**Task requirements**
Search the records for the word "prevax" and report each line that has it.

**Data records**
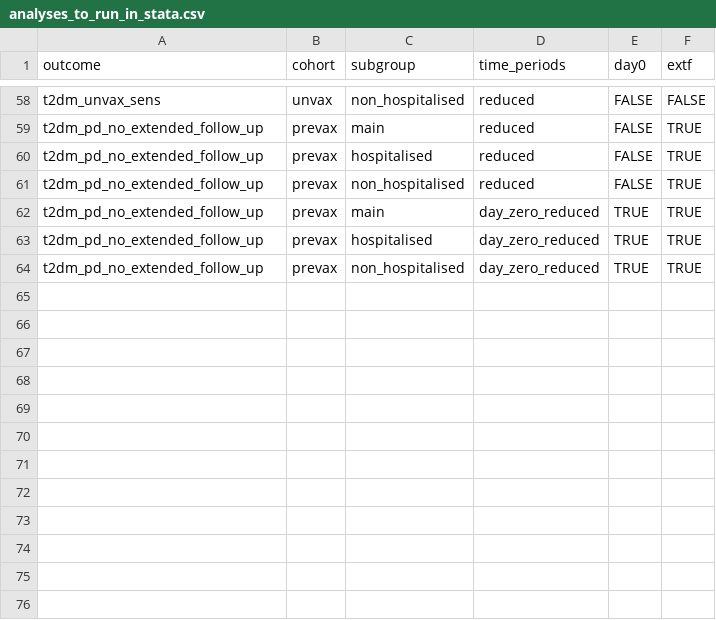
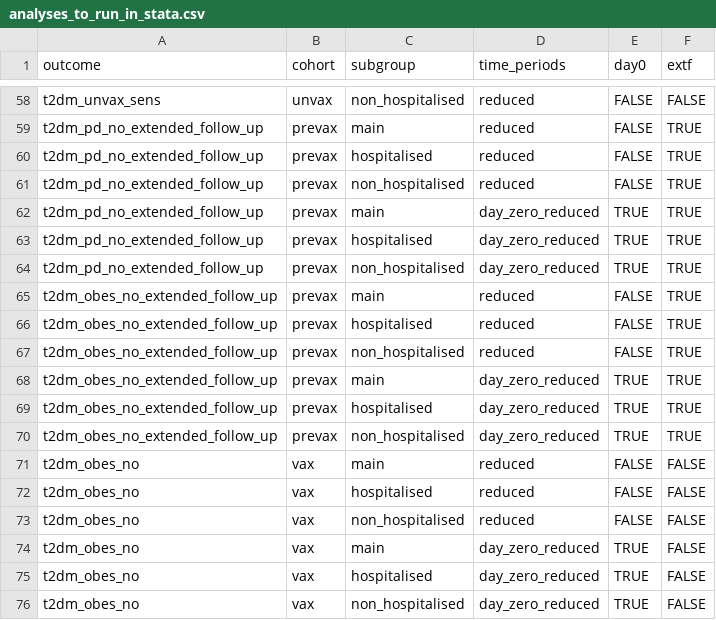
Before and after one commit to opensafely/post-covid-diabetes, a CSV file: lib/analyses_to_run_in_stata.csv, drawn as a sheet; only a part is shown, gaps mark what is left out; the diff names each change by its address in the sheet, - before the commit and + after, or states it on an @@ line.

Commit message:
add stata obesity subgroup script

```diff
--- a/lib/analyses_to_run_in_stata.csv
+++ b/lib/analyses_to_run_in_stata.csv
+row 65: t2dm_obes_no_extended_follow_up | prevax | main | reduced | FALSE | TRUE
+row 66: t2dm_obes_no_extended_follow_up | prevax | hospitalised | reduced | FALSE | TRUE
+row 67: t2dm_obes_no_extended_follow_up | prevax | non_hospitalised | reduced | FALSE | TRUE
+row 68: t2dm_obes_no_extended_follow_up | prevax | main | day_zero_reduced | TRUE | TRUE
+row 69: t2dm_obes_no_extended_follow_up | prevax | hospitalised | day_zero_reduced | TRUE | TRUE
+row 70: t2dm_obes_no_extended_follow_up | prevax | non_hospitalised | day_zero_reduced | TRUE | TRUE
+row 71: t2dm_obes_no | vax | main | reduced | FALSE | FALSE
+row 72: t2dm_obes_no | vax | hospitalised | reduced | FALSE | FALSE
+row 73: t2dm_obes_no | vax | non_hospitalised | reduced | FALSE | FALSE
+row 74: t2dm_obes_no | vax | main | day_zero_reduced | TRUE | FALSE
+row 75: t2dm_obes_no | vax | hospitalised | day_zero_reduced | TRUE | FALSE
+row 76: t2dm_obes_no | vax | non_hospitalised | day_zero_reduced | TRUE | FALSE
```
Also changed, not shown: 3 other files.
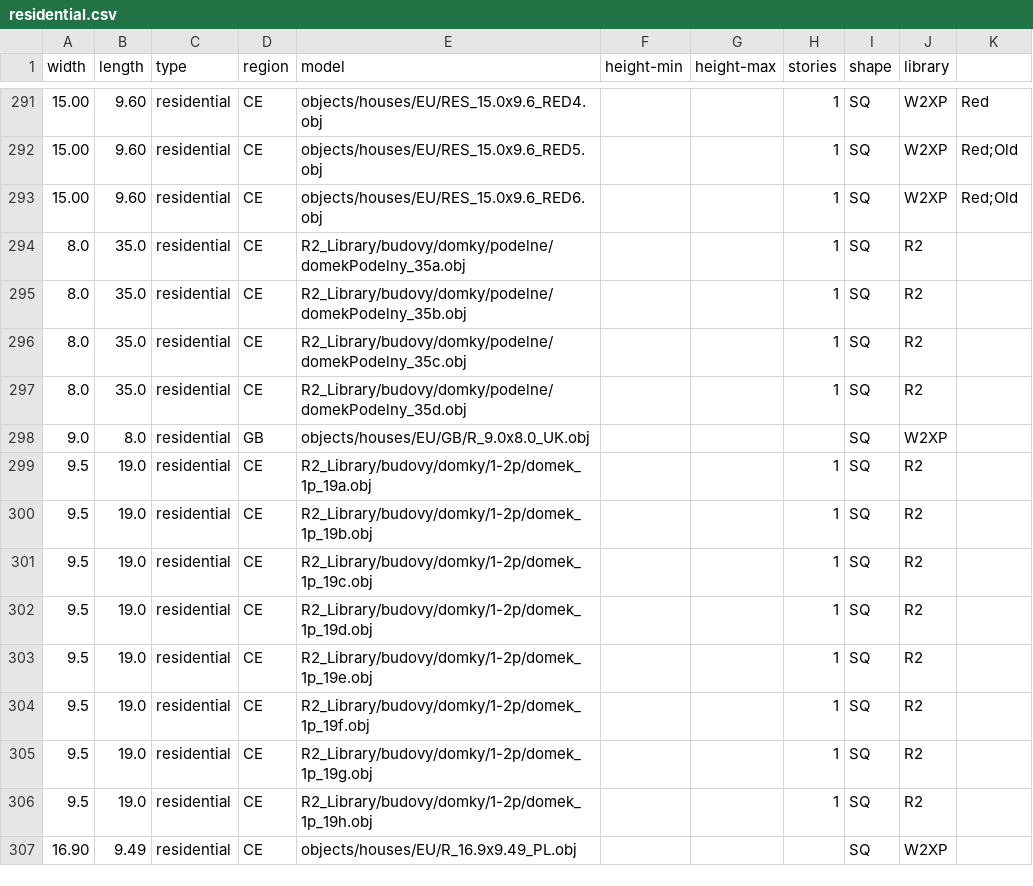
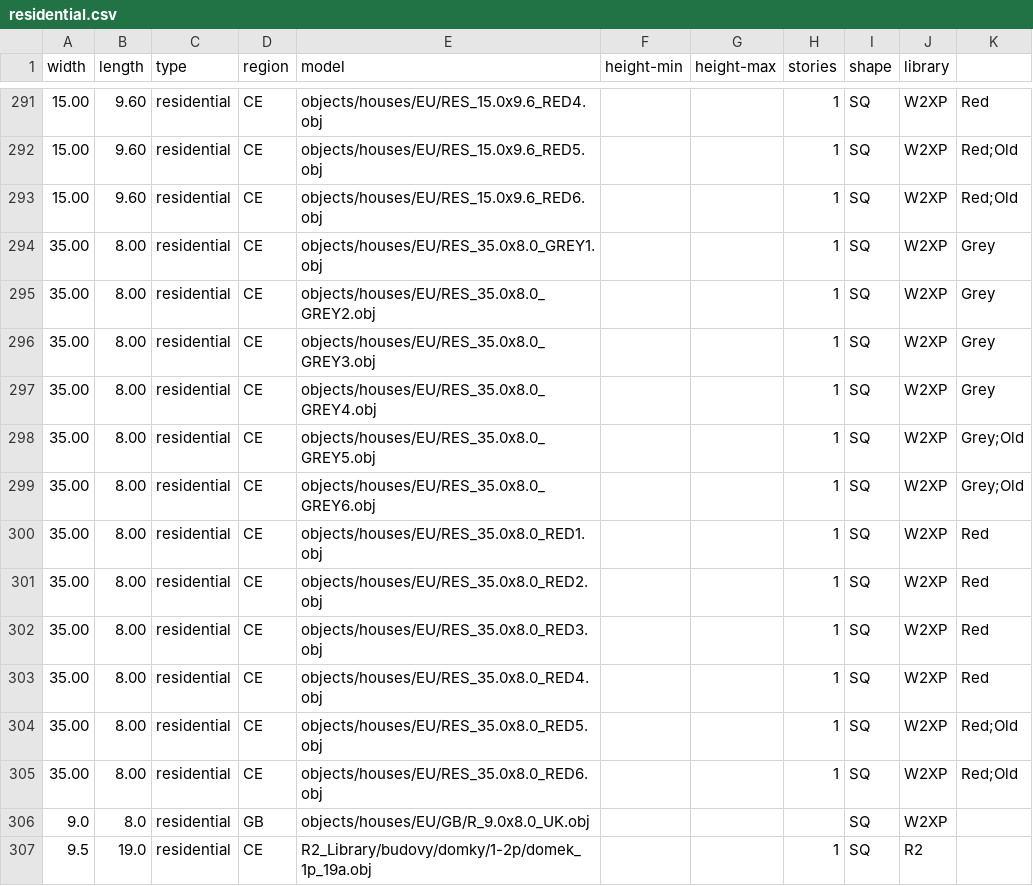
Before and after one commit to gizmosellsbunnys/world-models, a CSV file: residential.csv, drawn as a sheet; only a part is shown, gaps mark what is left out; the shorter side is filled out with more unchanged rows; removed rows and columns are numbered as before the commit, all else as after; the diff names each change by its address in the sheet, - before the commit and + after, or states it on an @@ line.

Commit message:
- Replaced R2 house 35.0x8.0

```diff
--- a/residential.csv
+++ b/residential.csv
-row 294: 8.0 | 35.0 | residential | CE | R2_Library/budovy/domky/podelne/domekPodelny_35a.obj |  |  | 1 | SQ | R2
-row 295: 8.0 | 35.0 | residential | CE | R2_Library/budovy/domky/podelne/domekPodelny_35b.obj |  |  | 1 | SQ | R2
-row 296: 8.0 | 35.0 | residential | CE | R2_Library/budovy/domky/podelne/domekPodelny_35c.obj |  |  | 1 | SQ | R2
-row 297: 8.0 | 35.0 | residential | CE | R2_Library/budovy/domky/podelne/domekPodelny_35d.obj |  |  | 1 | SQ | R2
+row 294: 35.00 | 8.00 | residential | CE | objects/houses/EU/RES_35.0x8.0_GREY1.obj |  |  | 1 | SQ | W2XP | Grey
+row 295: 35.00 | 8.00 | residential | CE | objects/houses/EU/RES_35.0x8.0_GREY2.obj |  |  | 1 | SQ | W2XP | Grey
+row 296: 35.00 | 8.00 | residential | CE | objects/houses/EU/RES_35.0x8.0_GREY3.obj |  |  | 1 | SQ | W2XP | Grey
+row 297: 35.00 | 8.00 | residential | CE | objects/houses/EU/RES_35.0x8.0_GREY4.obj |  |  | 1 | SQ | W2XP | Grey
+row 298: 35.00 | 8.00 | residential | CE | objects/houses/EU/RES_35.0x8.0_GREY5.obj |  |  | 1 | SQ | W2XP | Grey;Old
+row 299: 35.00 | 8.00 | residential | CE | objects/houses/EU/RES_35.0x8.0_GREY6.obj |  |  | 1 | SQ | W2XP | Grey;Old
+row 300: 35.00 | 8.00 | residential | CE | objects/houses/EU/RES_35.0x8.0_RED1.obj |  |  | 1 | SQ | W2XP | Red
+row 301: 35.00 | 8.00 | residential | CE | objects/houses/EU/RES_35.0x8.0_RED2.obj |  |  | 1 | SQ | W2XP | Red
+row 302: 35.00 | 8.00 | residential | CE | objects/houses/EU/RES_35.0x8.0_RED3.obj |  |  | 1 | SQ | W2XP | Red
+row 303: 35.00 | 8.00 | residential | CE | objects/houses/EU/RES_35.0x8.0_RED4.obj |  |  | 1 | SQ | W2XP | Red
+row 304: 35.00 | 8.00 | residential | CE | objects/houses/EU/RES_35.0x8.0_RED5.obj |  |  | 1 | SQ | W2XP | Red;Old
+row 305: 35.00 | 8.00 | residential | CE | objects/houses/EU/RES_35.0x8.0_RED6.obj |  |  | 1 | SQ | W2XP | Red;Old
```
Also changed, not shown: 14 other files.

**Your response**
+row 65: t2dm_obes_no_extended_follow_up | prevax | main | reduced | FALSE | TRUE
+row 66: t2dm_obes_no_extended_follow_up | prevax | hospitalised | reduced | FALSE | TRUE
+row 67: t2dm_obes_no_extended_follow_up | prevax | non_hospitalised | reduced | FALSE | TRUE
+row 68: t2dm_obes_no_extended_follow_up | prevax | main | day_zero_reduced | TRUE | TRUE
+row 69: t2dm_obes_no_extended_follow_up | prevax | hospitalised | day_zero_reduced | TRUE | TRUE
+row 70: t2dm_obes_no_extended_follow_up | prevax | non_hospitalised | day_zero_reduced | TRUE | TRUE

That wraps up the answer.